Data for review:
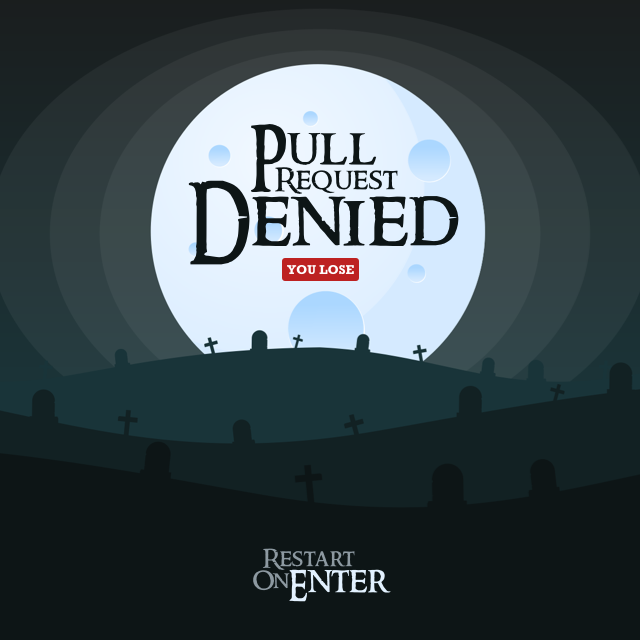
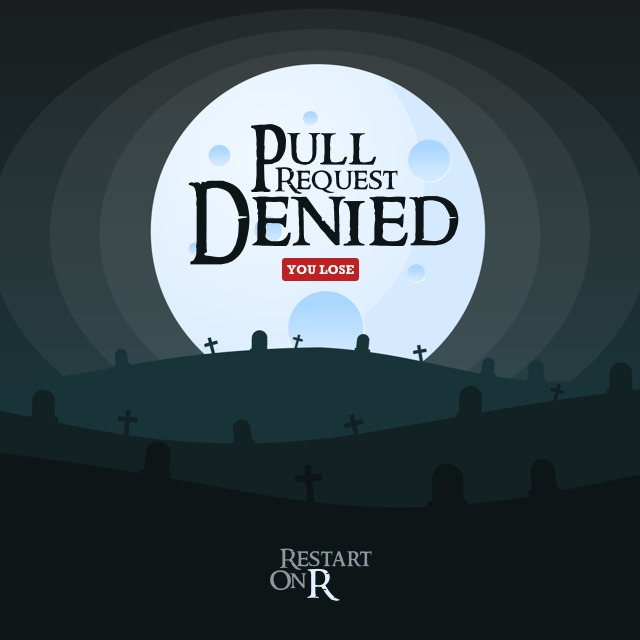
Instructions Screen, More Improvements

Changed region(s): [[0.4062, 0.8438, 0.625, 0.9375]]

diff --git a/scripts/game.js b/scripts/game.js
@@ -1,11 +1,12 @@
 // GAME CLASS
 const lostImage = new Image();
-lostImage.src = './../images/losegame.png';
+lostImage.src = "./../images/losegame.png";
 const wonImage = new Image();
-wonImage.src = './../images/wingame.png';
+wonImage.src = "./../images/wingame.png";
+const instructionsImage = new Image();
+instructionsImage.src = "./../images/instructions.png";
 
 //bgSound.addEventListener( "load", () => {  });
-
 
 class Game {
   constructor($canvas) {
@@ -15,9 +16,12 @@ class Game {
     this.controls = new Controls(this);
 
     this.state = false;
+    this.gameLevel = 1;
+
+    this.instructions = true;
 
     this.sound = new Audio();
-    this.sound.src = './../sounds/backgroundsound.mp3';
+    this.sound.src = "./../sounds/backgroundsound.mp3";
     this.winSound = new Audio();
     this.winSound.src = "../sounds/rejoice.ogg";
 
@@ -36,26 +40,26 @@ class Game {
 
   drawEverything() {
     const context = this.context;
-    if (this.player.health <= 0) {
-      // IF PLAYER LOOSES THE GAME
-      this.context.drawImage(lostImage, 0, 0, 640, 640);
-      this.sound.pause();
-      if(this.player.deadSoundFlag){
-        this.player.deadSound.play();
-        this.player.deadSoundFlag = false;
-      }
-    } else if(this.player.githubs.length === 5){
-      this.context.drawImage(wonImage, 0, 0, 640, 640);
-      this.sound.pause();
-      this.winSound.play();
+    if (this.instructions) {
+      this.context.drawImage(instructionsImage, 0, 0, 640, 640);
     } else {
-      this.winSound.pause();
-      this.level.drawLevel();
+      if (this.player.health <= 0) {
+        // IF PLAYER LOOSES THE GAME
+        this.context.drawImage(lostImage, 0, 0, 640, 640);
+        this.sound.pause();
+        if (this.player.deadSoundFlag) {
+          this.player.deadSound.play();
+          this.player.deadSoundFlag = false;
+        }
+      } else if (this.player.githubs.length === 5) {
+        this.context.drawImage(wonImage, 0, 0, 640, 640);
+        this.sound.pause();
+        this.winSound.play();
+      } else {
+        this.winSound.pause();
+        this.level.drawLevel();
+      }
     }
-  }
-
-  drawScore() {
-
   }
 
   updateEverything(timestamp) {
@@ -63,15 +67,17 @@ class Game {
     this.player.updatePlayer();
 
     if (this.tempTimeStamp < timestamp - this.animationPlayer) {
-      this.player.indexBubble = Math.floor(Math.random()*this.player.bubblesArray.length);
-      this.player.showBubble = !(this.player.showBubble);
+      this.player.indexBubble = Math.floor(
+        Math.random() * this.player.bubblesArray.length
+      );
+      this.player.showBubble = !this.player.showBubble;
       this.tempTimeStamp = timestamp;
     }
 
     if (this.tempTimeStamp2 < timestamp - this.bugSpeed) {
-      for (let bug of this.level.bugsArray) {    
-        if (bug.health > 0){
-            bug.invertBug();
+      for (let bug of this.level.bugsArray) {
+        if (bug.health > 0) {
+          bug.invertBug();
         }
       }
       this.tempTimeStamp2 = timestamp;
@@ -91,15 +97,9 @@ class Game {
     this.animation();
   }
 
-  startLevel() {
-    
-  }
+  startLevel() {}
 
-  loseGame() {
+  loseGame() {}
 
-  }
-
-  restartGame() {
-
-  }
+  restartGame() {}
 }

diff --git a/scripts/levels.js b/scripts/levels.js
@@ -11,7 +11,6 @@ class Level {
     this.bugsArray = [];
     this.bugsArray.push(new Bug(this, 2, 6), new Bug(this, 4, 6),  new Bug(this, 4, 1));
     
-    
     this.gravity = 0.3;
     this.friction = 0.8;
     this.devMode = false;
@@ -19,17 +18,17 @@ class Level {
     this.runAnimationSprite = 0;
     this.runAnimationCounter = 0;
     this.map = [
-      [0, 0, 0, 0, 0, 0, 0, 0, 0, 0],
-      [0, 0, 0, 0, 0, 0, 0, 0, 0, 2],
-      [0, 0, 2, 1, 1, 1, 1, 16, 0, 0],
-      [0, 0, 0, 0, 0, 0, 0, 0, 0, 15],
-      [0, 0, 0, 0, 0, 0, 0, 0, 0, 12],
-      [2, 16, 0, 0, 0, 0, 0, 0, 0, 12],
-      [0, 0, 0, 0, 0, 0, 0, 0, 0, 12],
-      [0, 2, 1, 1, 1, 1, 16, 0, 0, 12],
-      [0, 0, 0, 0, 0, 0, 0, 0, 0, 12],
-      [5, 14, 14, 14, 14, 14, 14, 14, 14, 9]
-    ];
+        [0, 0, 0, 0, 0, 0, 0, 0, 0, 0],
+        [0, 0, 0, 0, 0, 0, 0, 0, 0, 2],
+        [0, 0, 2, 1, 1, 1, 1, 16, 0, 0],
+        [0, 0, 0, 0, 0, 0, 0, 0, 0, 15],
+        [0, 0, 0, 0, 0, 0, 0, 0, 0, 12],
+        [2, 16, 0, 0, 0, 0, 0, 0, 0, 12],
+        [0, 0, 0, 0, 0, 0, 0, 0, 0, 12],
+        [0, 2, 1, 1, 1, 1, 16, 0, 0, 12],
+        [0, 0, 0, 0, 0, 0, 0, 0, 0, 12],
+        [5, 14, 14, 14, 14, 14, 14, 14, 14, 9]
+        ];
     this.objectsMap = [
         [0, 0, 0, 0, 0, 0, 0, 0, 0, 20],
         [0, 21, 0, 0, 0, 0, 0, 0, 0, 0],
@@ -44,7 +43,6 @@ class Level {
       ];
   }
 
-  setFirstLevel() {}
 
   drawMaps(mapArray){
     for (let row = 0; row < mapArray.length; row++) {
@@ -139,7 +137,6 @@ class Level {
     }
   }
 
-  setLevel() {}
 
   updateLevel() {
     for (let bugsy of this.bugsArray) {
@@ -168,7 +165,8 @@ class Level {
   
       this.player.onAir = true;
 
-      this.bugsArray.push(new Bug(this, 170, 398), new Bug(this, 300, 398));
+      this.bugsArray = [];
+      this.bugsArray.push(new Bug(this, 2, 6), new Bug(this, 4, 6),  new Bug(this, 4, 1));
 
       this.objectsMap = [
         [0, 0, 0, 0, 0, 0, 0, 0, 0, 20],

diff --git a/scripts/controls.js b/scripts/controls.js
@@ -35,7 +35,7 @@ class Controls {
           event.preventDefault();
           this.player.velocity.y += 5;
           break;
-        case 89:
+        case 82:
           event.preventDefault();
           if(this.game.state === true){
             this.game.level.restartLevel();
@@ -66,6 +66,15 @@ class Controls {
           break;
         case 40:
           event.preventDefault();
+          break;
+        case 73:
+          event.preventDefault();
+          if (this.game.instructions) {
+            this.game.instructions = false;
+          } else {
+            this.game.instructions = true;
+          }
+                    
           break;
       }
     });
...
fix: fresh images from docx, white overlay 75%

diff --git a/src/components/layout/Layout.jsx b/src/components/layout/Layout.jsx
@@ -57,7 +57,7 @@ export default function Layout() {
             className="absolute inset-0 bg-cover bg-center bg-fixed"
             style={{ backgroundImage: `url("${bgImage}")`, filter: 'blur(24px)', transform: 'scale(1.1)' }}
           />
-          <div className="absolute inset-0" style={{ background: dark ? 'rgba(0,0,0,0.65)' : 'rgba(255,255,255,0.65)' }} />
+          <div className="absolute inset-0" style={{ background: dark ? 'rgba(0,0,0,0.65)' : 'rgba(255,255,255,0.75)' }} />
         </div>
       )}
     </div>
==
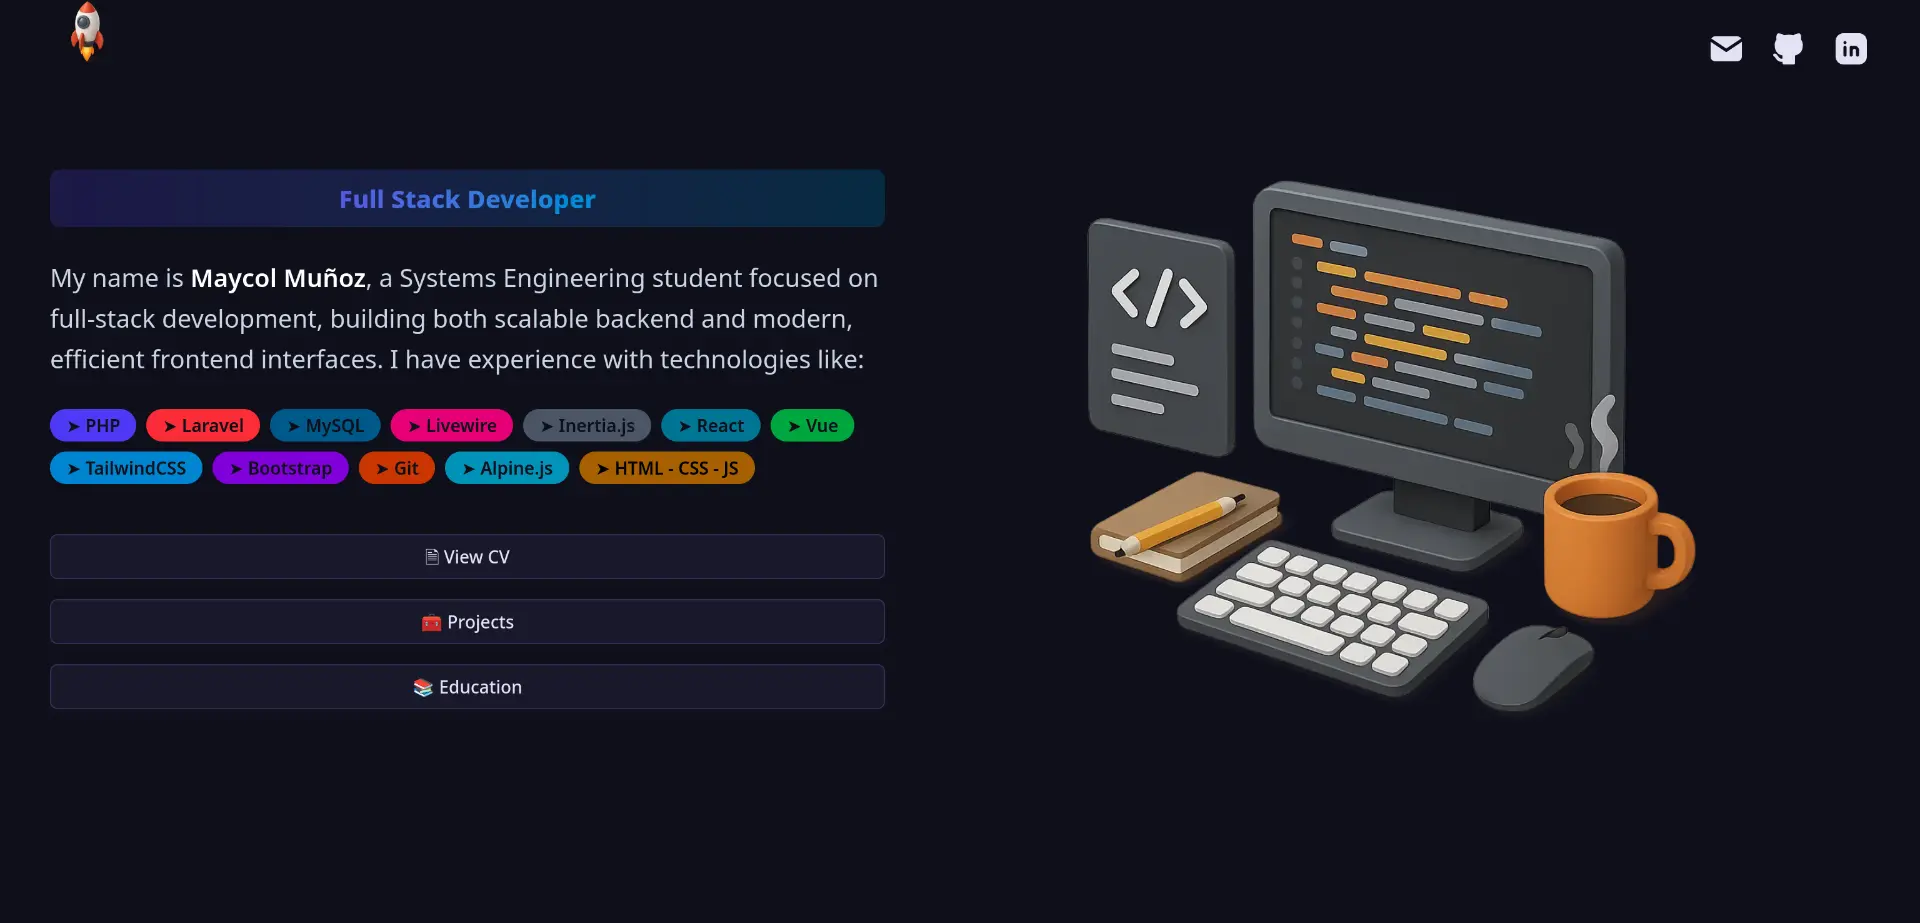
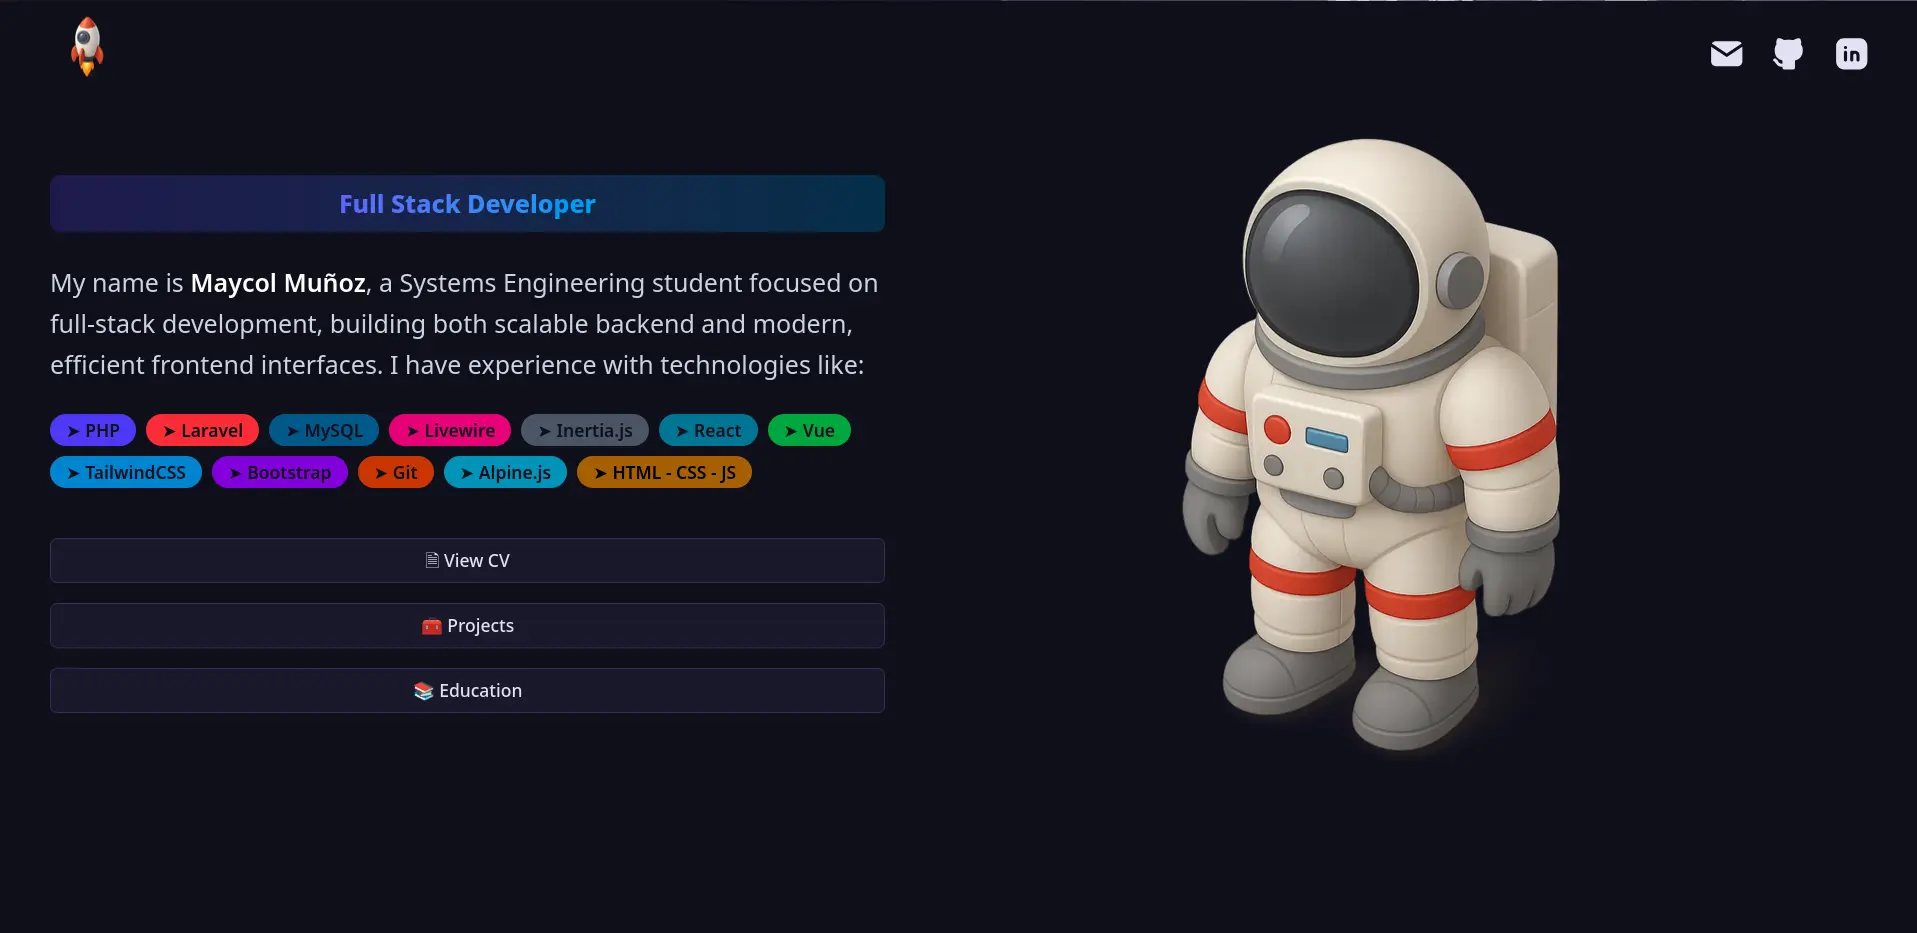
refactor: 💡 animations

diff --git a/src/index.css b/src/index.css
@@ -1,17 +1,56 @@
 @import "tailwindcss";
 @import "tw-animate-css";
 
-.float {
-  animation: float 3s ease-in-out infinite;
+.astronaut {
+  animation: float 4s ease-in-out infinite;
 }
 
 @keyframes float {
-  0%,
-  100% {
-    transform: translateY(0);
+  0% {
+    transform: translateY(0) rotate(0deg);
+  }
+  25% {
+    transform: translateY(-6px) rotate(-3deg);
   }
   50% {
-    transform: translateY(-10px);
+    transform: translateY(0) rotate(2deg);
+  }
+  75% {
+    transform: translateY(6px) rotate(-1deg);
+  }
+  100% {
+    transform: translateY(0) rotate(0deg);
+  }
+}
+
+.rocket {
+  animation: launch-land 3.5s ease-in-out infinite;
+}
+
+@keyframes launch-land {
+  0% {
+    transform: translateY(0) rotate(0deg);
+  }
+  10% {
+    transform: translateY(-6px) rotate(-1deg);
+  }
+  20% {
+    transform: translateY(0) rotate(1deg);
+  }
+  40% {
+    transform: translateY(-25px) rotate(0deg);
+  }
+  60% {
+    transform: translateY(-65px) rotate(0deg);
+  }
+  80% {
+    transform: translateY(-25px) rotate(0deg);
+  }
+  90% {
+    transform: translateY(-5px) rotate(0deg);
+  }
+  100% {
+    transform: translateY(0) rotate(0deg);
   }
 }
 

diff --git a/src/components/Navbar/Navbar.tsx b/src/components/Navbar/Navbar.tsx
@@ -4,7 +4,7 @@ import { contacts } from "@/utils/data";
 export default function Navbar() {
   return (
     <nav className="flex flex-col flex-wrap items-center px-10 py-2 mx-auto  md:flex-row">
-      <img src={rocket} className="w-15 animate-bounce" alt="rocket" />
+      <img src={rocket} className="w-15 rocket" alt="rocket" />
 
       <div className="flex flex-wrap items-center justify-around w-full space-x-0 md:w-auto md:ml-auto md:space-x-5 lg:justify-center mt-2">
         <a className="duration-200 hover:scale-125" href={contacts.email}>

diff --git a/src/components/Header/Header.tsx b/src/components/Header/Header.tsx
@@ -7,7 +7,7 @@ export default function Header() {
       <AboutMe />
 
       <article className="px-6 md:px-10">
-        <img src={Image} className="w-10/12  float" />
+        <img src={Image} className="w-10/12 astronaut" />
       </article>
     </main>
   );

Problem to solve: If a line in the entries above contains "images", report it.

Response to the exercise:
-lostImage.src = './../images/losegame.png';
+lostImage.src = "./../images/losegame.png";
-wonImage.src = './../images/wingame.png';
+wonImage.src = "./../images/wingame.png";
+instructionsImage.src = "./../images/instructions.png";
fix: fresh images from docx, white overlay 75%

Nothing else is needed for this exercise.